I feel exactly like I did when my mom used to say, "here it comes ... here it comes .... there it is!" while we were driving past something I wanted to see. But I didn't see it. I didn't see it then, and I didn't see it now. The car has passed the spot, and I can hear the sing-song chant. "Yoooou missed it. Yoooou missed it."
Go back! Go back! I want to see it!
The car never went back.
I missed it.
Sometime this summer, in the steady driving speed of cruise control, at 60 seconds per minute, sixty minutes per hour, twenty-four hours each day, the car drove by the signpost. I missed it. There was a halfway marker somewhere. There has been a before and this is an after. I am peering through the back window as I go around the corners, trying to figure out when it happened.
It did not happen in the hospital. That much I know. A surgeon did not put that marker by the side of the road. Surgeons do not have that power.
It did not happen on my twenty-fifth wedding anniversary. That was a good viewpoint, for sure, but it was a very good and beautiful place in a whole series of them.
The place where Before disappeared over the horizon and After started flying past the windows did not happen while I was sitting in class this summer.
It did not happen when my daughter married, or my youngest son turned twenty, or the financial aid award letters finally came for the three of us who need them for this coming school year.
No, I think I might know when this happened. I think I know why I missed it.
I think it began to happen while I was on my knees in the Lady Chapel, with a chance at last to give myself entirely to the waves of emotion. I paced and prayed in the empty church that afternoon. I gave myself utterly into the hands of God. Out loud. On purpose. With the great cloud of witnesses gathered around my head, great gratitude for a very, very good life and all the things it has so far contained met and thundered together with the deepest sadness of grief, and the prayer-soaked bricks and rafters were more than strong enough for the tide.
I rarely sob. I do sometimes cry (generally in private), by I rarely sob. That afternoon, the dam collapsed and broke. I realized, then, that I did not feel scared to have surgery - or to move finally and irrevocably out of my years of fertility and mothering. It was not fear that broke over my head. It was grief. And then, in that moment on my knees, receiving the blessing of prayers and holy oil, in private and quiet and safety, I chose.
Perhaps it is the act of the will that makes a before and after possible in our road.
"Blessed art thou."
"How will this be?"
"The Holy Ghost will come upon thee."
"Be it unto me according to thy word."
"Let this cup pass."
"Nevertheless, not my will but thine."
"My God, My God, why hast thou forsaken me?"
"It is finished."

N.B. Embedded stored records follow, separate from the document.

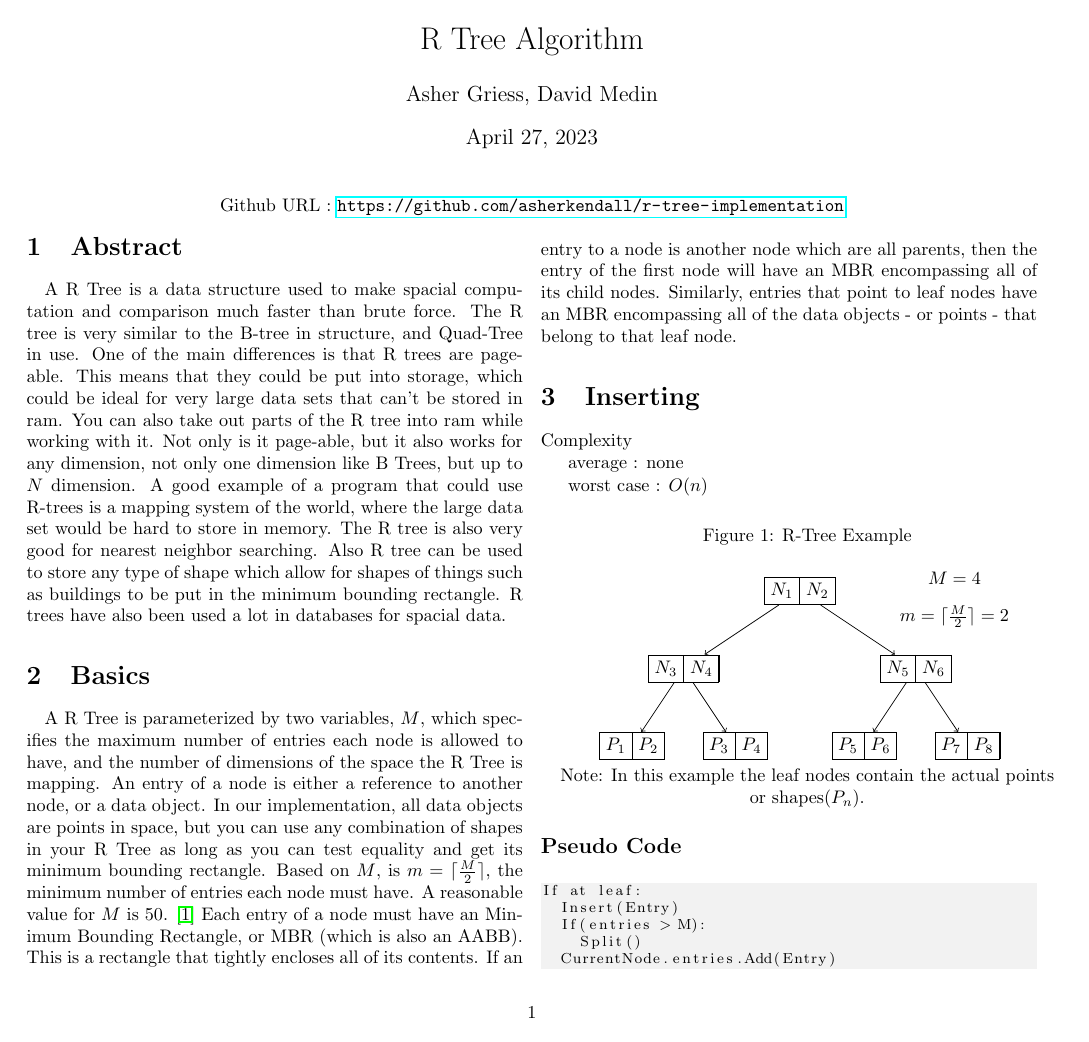
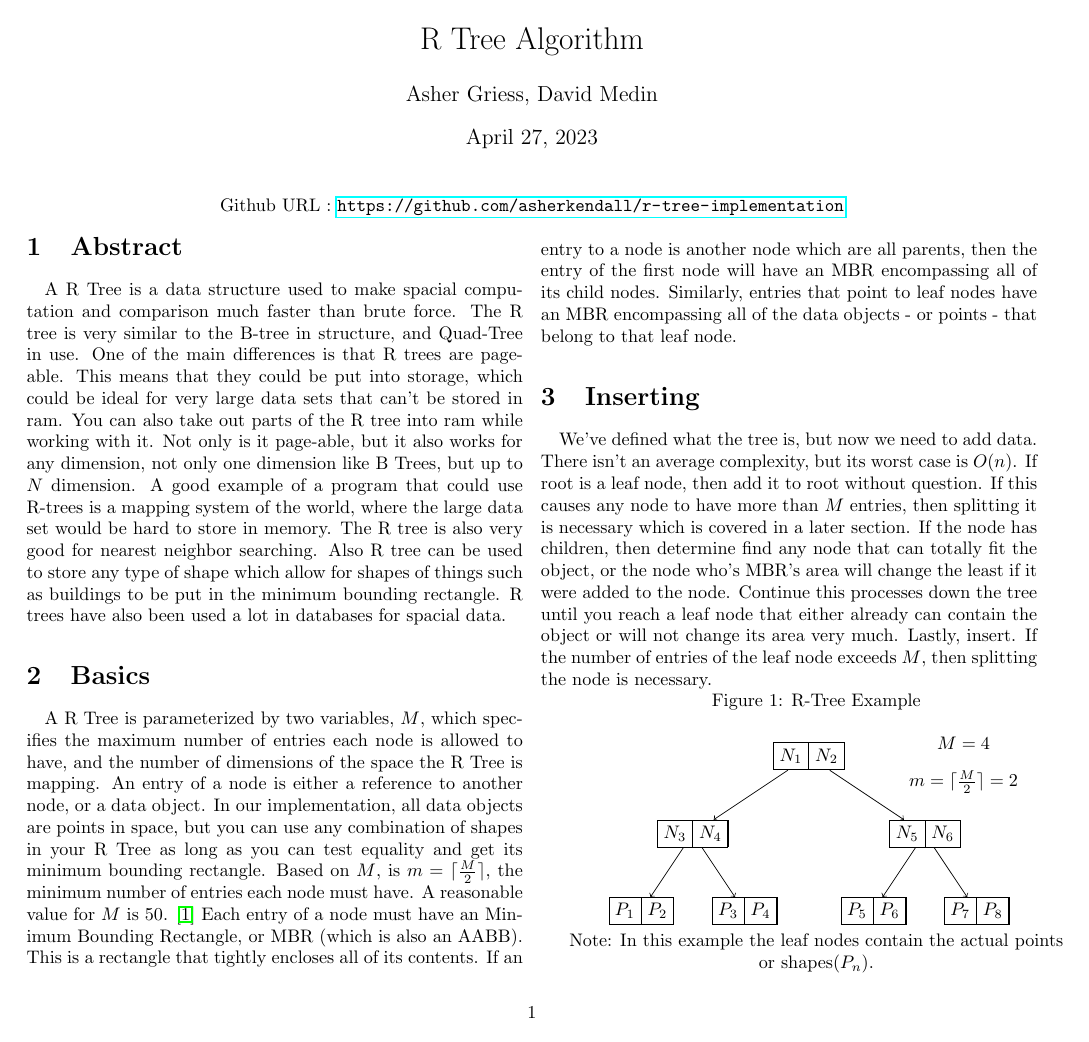
Before and after one commit to AsherKendall/R-Tree-Implementation, a LaTeX document (document.tex): page 1 of 3. Compiled offline with pdfLaTeX.

Commit message:
draft of inserting

```diff
--- a/document.tex
+++ b/document.tex
@@ -51,14 +51,15 @@ which are all parents, then the entry of the first node will have an MBR encompa
 Similarly, entries that point to leaf nodes have an MBR encompassing all of the data objects - or points - that belong to that leaf node.
 
 \section{Inserting}
-Complexity
-
-average : none
-
-worst case : $O(n)$
-
 \paragraph{}
-
+We've defined what the tree is, but now we need to add data. There isn't an average complexity, but its worst
+case is $O(n)$. If root is a leaf node, then add it to root without question. If this causes any node to have
+ more than $M$ entries, then splitting it is necessary
+which is covered in a later section. If the node has children, then determine find any node that can totally
+fit the object, or the node who's MBR's area will change the least if it were added to the node. Continue this
+processes down the tree until you reach a leaf node that either already can contain the object or will not change
+its area very much. Lastly, insert. If the number of entries of the leaf node exceeds $M$, then splitting the
+node is necessary.
 
 \begin{minipage}{\linewidth}
 \captionof{figure}{R-Tree Example}
```
Also changed, not shown: document.tex (8 more changed lines).
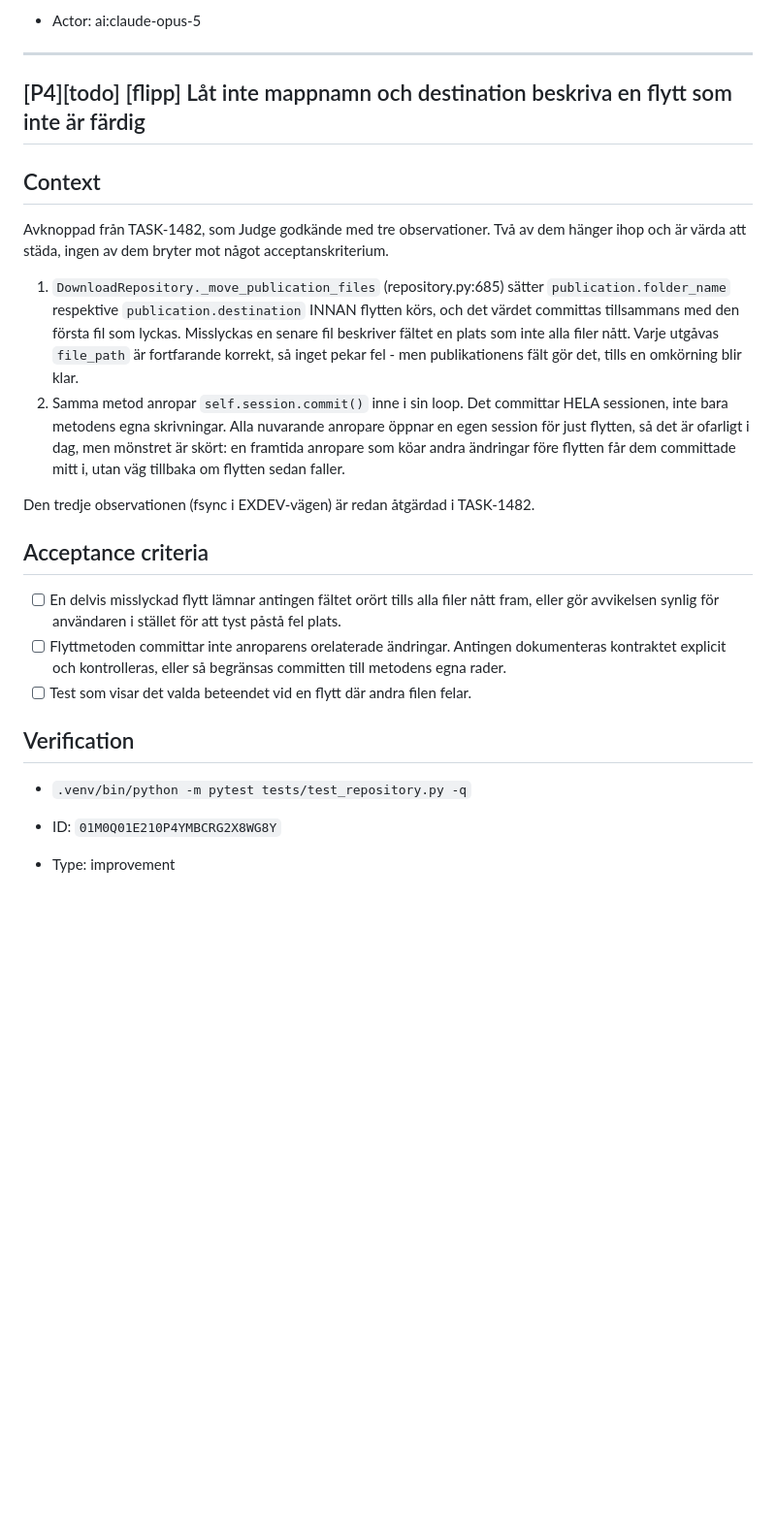
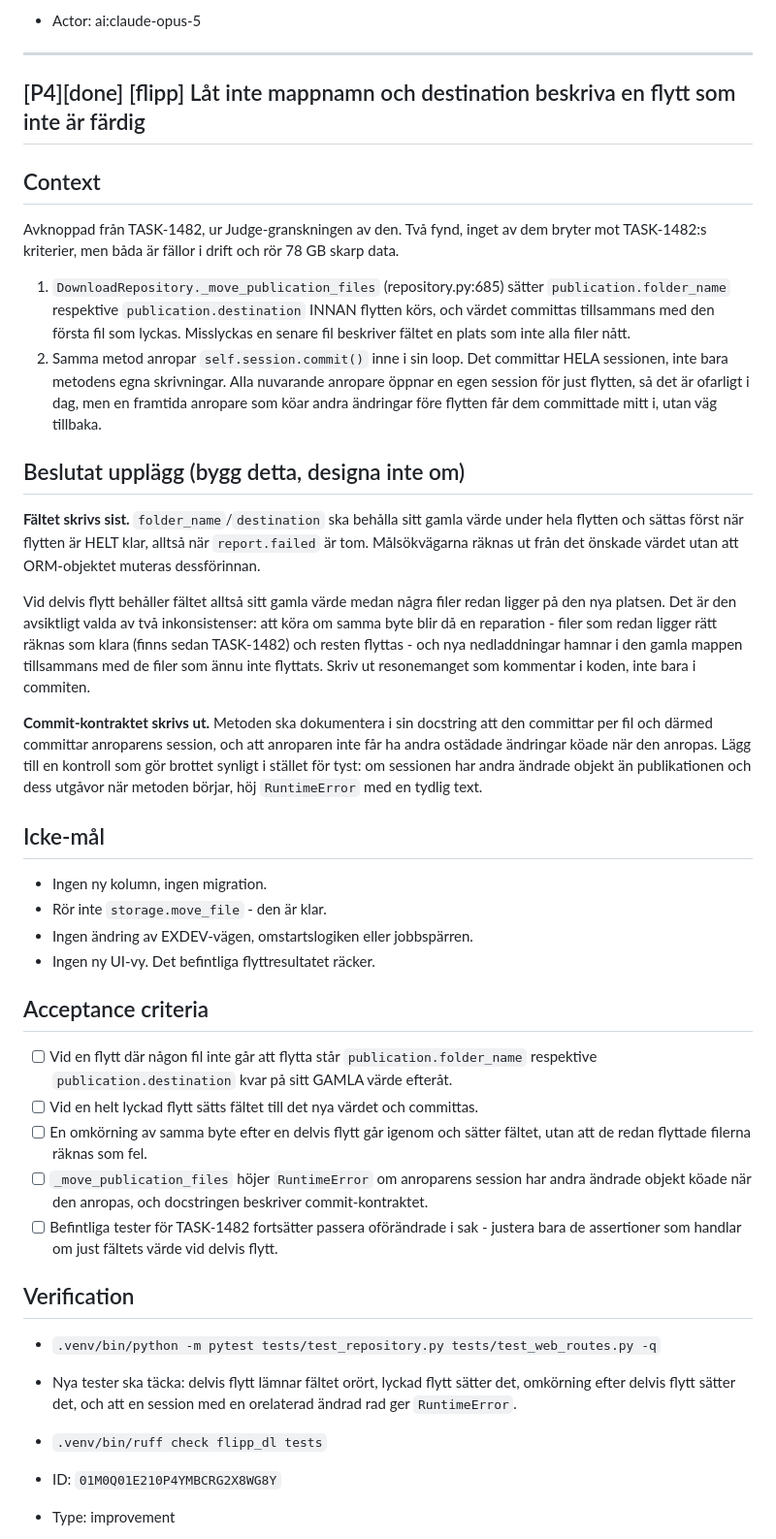
Before and after one commit to Armandur/flipp-dl, a Markdown page: backlog.md, the part around the change. Shown at 97% size. Drawn GitHub-style; blank space fills up the shorter version.

Commit message:
Uppdatera backlog-speglingen
Co-Authored-By: Claude Opus 5 (1M context) <noreply@anthropic.com>
Claude-Session: https://claude.ai/code/session_018QPq8jS56auqPeGeFwFMUg

```diff
--- a/backlog.md
+++ b/backlog.md
@@ -1878,44 +1878,77 @@ Bygg vidare på befintliga byggstenar i stället för att uppfinna nya: `list_is
 
 ---
 
-## [P4][todo] [flipp] Låt inte mappnamn och destination beskriva en flytt som inte är färdig
-
-## Context
-
-Avknoppad från TASK-1482, som Judge godkände med tre observationer. Två av
-dem hänger ihop och är värda att städa, ingen av dem bryter mot något
-acceptanskriterium.
+## [P4][done] [flipp] Låt inte mappnamn och destination beskriva en flytt som inte är färdig
+
+## Context
+
+Avknoppad från TASK-1482, ur Judge-granskningen av den. Två fynd, inget av
+dem bryter mot TASK-1482:s kriterier, men båda är fällor i drift och rör
+78 GB skarp data.
 
 1. `DownloadRepository._move_publication_files` (repository.py:685) sätter
    `publication.folder_name` respektive `publication.destination` INNAN
-   flytten körs, och det värdet committas tillsammans med den första fil
-   som lyckas. Misslyckas en senare fil beskriver fältet en plats som inte
-   alla filer nått. Varje utgåvas `file_path` är fortfarande korrekt, så
-   inget pekar fel - men publikationens fält gör det, tills en omkörning
-   blir klar.
+   flytten körs, och värdet committas tillsammans med den första fil som
+   lyckas. Misslyckas en senare fil beskriver fältet en plats som inte alla
+   filer nått.
 2. Samma metod anropar `self.session.commit()` inne i sin loop. Det
    committar HELA sessionen, inte bara metodens egna skrivningar. Alla
    nuvarande anropare öppnar en egen session för just flytten, så det är
-   ofarligt i dag, men mönstret är skört: en framtida anropare som köar
-   andra ändringar före flytten får dem committade mitt i, utan väg
-   tillbaka om flytten sedan faller.
-
-Den tredje observationen (fsync i EXDEV-vägen) är redan åtgärdad i
-TASK-1482.
-
-## Acceptance criteria
-
-- [ ] En delvis misslyckad flytt lämnar antingen fältet orört tills alla
-      filer nått fram, eller gör avvikelsen synlig för användaren i stället
-      för att tyst påstå fel plats.
-- [ ] Flyttmetoden committar inte anroparens orelaterade ändringar. Antingen
-      dokumenteras kontraktet explicit och kontrolleras, eller så begränsas
-      committen till metodens egna rader.
-- [ ] Test som visar det valda beteendet vid en flytt där andra filen felar.
-
-## Verification
-
-- `.venv/bin/python -m pytest tests/test_repository.py -q`
+   ofarligt i dag, men en framtida anropare som köar andra ändringar före
+   flytten får dem committade mitt i, utan väg tillbaka.
+
+## Beslutat upplägg (bygg detta, designa inte om)
+
+**Fältet skrivs sist.** `folder_name`/`destination` ska behålla sitt gamla
+värde under hela flytten och sättas först när flytten är HELT klar, alltså
+när `report.failed` är tom. Målsökvägarna räknas ut från det önskade
+värdet utan att ORM-objektet muteras dessförinnan.
+
+Vid delvis flytt behåller fältet alltså sitt gamla värde medan några filer
+redan ligger på den nya platsen. Det är den avsiktligt valda av två
+inkonsistenser: att köra om samma byte blir då en reparation - filer som
+redan ligger rätt räknas som klara (finns sedan TASK-1482) och resten
+flyttas - och nya nedladdningar hamnar i den gamla mappen tillsammans med
+de filer som ännu inte flyttats. Skriv ut resonemanget som kommentar i
+koden, inte bara i commiten.
+
+**Commit-kontraktet skrivs ut.** Metoden ska dokumentera i sin docstring
+att den committar per fil och därmed committar anroparens session, och att
+anroparen inte får ha andra ostädade ändringar köade när den anropas. Lägg
+till en kontroll som gör brottet synligt i stället för tyst: om sessionen
+har andra ändrade objekt än publikationen och dess utgåvor när metoden
+börjar, höj `RuntimeError` med en tydlig text.
+
+## Icke-mål
+
+- Ingen ny kolumn, ingen migration.
+- Rör inte `storage.move_file` - den är klar.
+- Ingen ändring av EXDEV-vägen, omstartslogiken eller jobbspärren.
+- Ingen ny UI-vy. Det befintliga flyttresultatet räcker.
+
+## Acceptance criteria
+
+- [ ] Vid en flytt där någon fil inte går att flytta står
+      `publication.folder_name` respektive `publication.destination` kvar på
+      sitt GAMLA värde efteråt.
+- [ ] Vid en helt lyckad flytt sätts fältet till det nya värdet och
+      committas.
+- [ ] En omkörning av samma byte efter en delvis flytt går igenom och sätter
+      fältet, utan att de redan flyttade filerna räknas som fel.
+- [ ] `_move_publication_files` höjer `RuntimeError` om anroparens session
+      har andra ändrade objekt köade när den anropas, och docstringen
+      beskriver commit-kontraktet.
+- [ ] Befintliga tester för TASK-1482 fortsätter passera oförändrade i sak -
+      justera bara de assertioner som handlar om just fältets värde vid
+      delvis flytt.
+
+## Verification
+
+- `.venv/bin/python -m pytest tests/test_repository.py tests/test_web_routes.py -q`
+- Nya tester ska täcka: delvis flytt lämnar fältet orört, lyckad flytt
+  sätter det, omkörning efter delvis flytt sätter det, och att en session
+  med en orelaterad ändrad rad ger `RuntimeError`.
+- `.venv/bin/ruff check flipp_dl tests`
 
 - ID: `01M0Q01E210P4YMBCRG2X8WG8Y`
 - Type: improvement
```
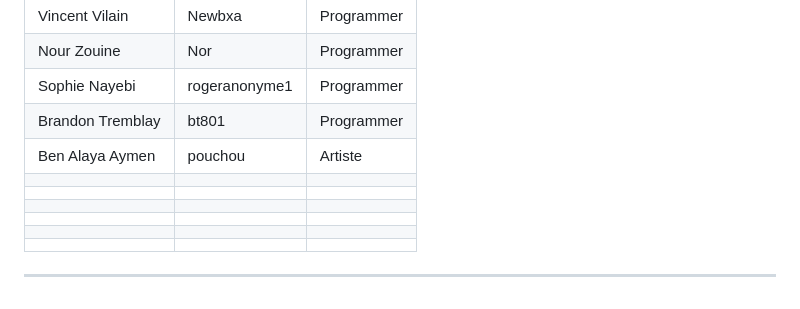
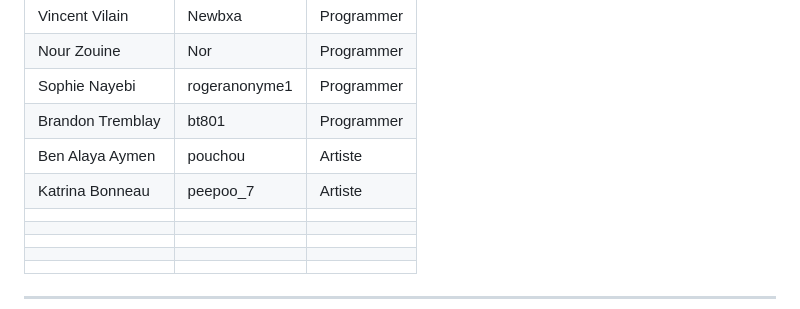
Before and after one commit to gamedevUlaval/Ubi-Bootcamp-2025, a Markdown page: README.md, the part around the change. Drawn GitHub-style.

Commit message:
Update README.md
Co-authored-by: Sophie Nayebi <sophie.nayebi.1@ulaval.ca>

```diff
--- a/README.md
+++ b/README.md
@@ -58,7 +58,7 @@ Liste des participants et de leur rôle dans le projet :
 | Sophie Nayebi | rogeranonyme1  | Programmer |
 | Brandon Tremblay | bt801  | Programmer |
 | Ben Alaya Aymen | pouchou  | Artiste |
-| |   |  |
+| Katrina Bonneau |  peepoo_7 | Artiste |
 | |   |  |
 | |   |  |
 | |   |  |
```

And then, the place in the road passed by, I think, while I slept. Mercifully, more kindly even than the surgeon who took ovaries and womb while I slept in a fog of drugs in the operating room, the good Lord who loves me gathered me up, clear and aware and ready at last, from the me I used to be. One night, while I slept, He made me new again.
This is After.